[Start of Attachment]

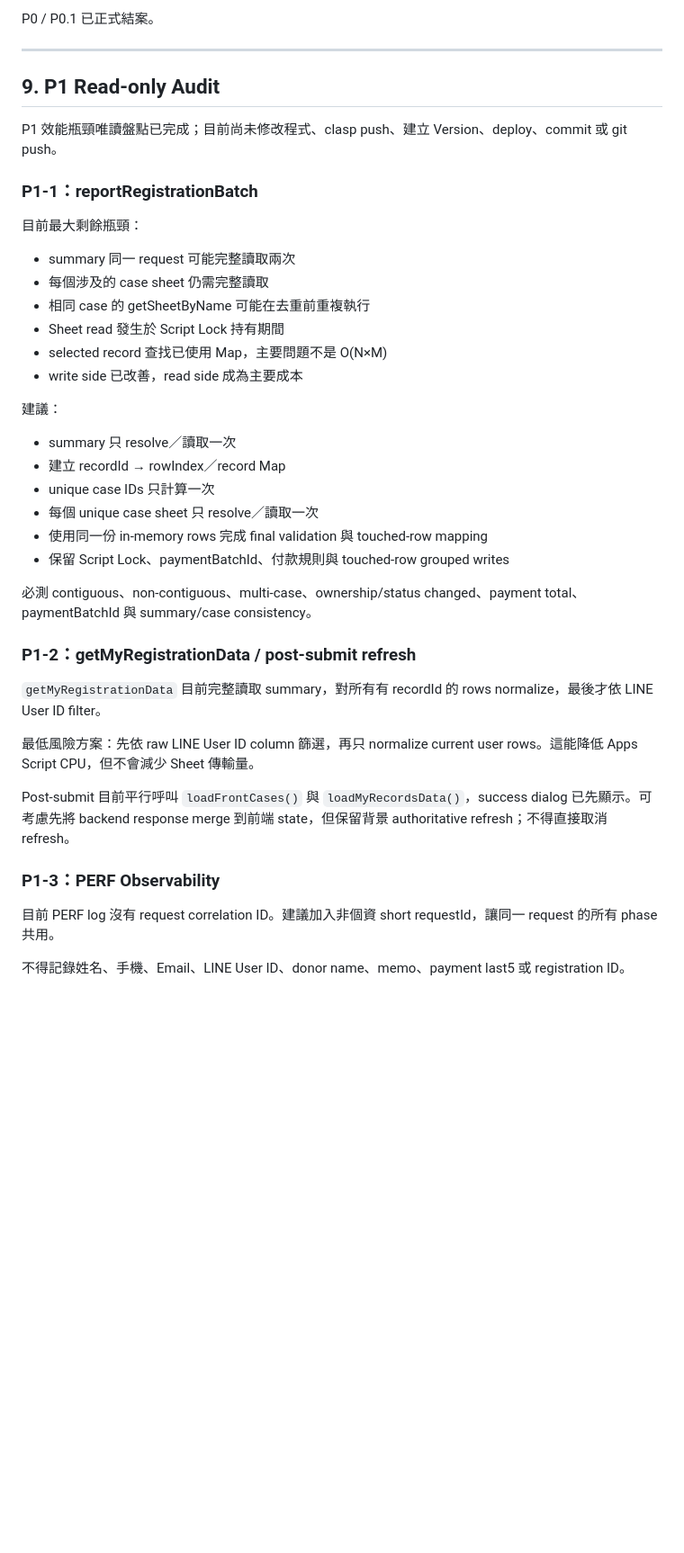
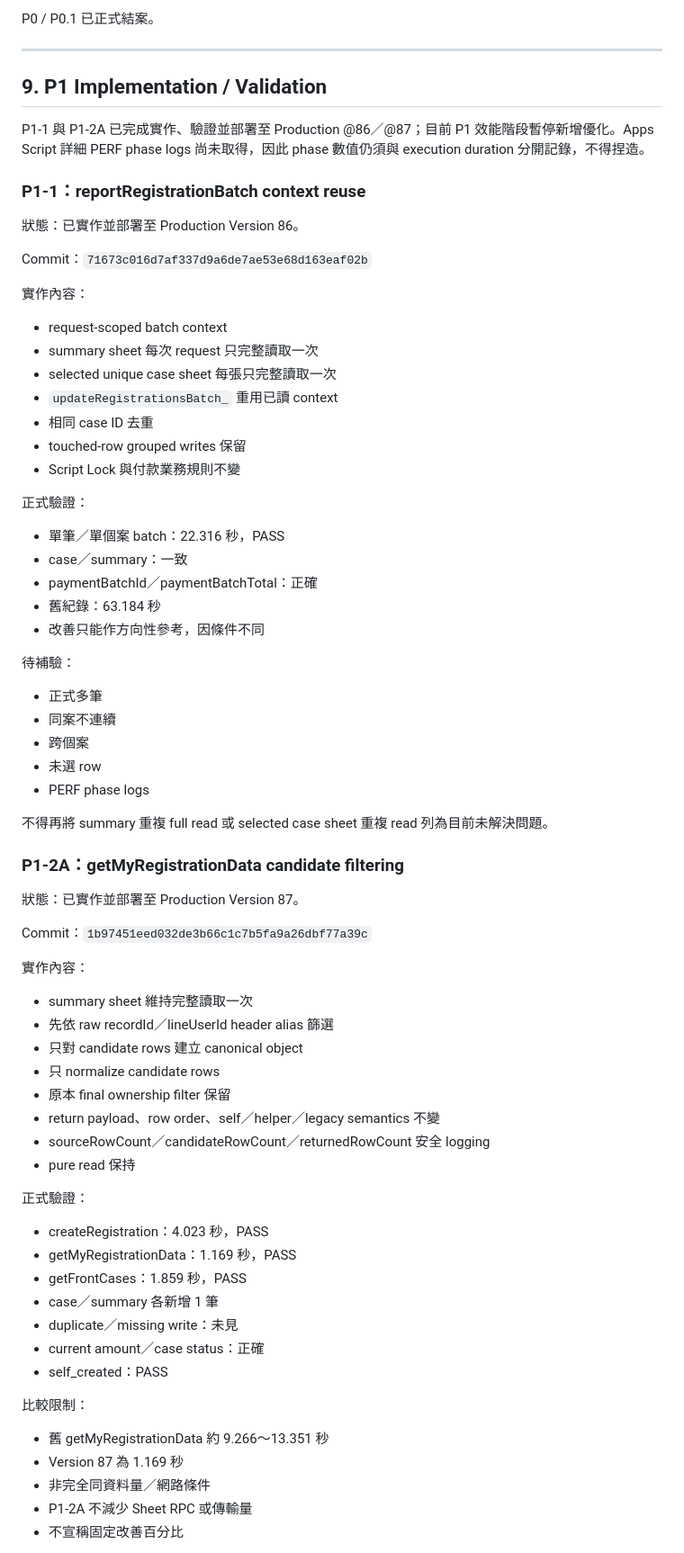
Before and after one commit to jasste0729/543-Donate-, a Markdown page: PROJECT.md, the part around one of its changes. Shown at 90% size. Drawn GitHub-style; blank space fills up the shorter version.

Commit message:
docs: update production 87 handoff

```diff
--- a/PROJECT.md
+++ b/PROJECT.md
@@ -461,42 +477,76 @@ P0 / P0.1 已正式結案。
 
 ---
 
-## 9. P1 Read-only Audit
+## 9. P1 Implementation / Validation
 
-P1 效能瓶頸唯讀盤點已完成；目前尚未修改程式、clasp push、建立 Version、deploy、commit 或 git push。
+P1-1 與 P1-2A 已完成實作、驗證並部署至 Production @86／@87；目前 P1 效能階段暫停新增優化。Apps Script 詳細 PERF phase logs 尚未取得，因此 phase 數值仍須與 execution duration 分開記錄，不得捏造。
 
-### P1-1：reportRegistrationBatch
+### P1-1：reportRegistrationBatch context reuse
 
-目前最大剩餘瓶頸：
+狀態：已實作並部署至 Production Version 86。
 
-- summary 同一 request 可能完整讀取兩次
-- 每個涉及的 case sheet 仍需完整讀取
-- 相同 case 的 getSheetByName 可能在去重前重複執行
-- Sheet read 發生於 Script Lock 持有期間
-- selected record 查找已使用 Map，主要問題不是 O(N×M)
-- write side 已改善，read side 成為主要成本
+Commit：`71673c016d7af337d9a6de7ae53e68d163eaf02b`
 
-建議：
+實作內容：
 
-- summary 只 resolve／讀取一次
-- 建立 recordId → rowIndex／record Map
-- unique case IDs 只計算一次
-- 每個 unique case sheet 只 resolve／讀取一次
-- 使用同一份 in-memory rows 完成 final validation 與 touched-row mapping
-- 保留 Script Lock、paymentBatchId、付款規則與 touched-row grouped writes
+- request-scoped batch context
+- summary sheet 每次 request 只完整讀取一次
+- selected unique case sheet 每張只完整讀取一次
+- `updateRegistrationsBatch_` 重用已讀 context
+- 相同 case ID 去重
+- touched-row grouped writes 保留
+- Script Lock 與付款業務規則不變
 
-必測 contiguous、non-contiguous、multi-case、ownership/status changed、payment total、paymentBatchId 與 summary/case consistency。
+正式驗證：
 
-### P1-2：getMyRegistrationData / post-submit refresh
+- 單筆／單個案 batch：22.316 秒，PASS
+- case／summary：一致
+- paymentBatchId／paymentBatchTotal：正確
+- 舊紀錄：63.184 秒
+- 改善只能作方向性參考，因條件不同
 
-`getMyRegistrationData` 目前完整讀取 summary，對所有有 recordId 的 rows normalize，最後才依 LINE User ID filter。
+待補驗：
 
-最低風險方案：先依 raw LINE User ID column 篩選，再只 normalize current user rows。這能降低 Apps Script CPU，但不會減少 Sheet 傳輸量。
+- 正式多筆
+- 同案不連續
+- 跨個案
+- 未選 row
+- PERF phase logs
 
-Post-submit 目前平行呼叫 `loadFrontCases()` 與 `loadMyRecordsData()`，success dialog 已先顯示。可考慮先將 backend response merge 到前端 state，但保留背景 authoritative refresh；不得直接取消 refresh。
+不得再將 summary 重複 full read 或 selected case sheet 重複 read 列為目前未解決問題。
 
-### P1-3：PERF Observability
+### P1-2A：getMyRegistrationData candidate filtering
 
-目前 PERF log 沒有 request correlation ID。建議加入非個資 short requestId，讓同一 request 的所有 phase 共用。
+狀態：已實作並部署至 Production Version 87。
 
-不得記錄姓名、手機、Email、LINE User ID、donor name、memo、payment last5 或 registration ID。
+Commit：`1b97451eed032de3b66c1c7b5fa9a26dbf77a39c`
+
+實作內容：
+
+- summary sheet 維持完整讀取一次
+- 先依 raw recordId／lineUserId header alias 篩選
+- 只對 candidate rows 建立 canonical object
+- 只 normalize candidate rows
+- 原本 final ownership filter 保留
+- return payload、row order、self／helper／legacy semantics 不變
+- sourceRowCount／candidateRowCount／returnedRowCount 安全 logging
+- pure read 保持
+
+正式驗證：
+
+- createRegistration：4.023 秒，PASS
+- getMyRegistrationData：1.169 秒，PASS
+- getFrontCases：1.859 秒，PASS
+- case／summary 各新增 1 筆
+- duplicate／missing write：未見
+- current amount／case status：正確
+- self_created：PASS
+
+比較限制：
+
+- 舊 getMyRegistrationData 約 9.266～13.351 秒
+- Version 87 為 1.169 秒
+- 非完全同資料量／網路條件
+- P1-2A 不減少 Sheet RPC 或傳輸量
+- 不宣稱固定改善百分比
+
```
Also changed, not shown: other parts of PROJECT.md (+98 -27 lines).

[End of Attachment]

__TASK STATEMENT__. For the string "PASS", show each line of the entries above where it occurs.

__WRITTEN ANSWER__.
+- 單筆／單個案 batch：22.316 秒，PASS
+- createRegistration：4.023 秒，PASS
+- getMyRegistrationData：1.169 秒，PASS
+- getFrontCases：1.859 秒，PASS
+- self_created：PASS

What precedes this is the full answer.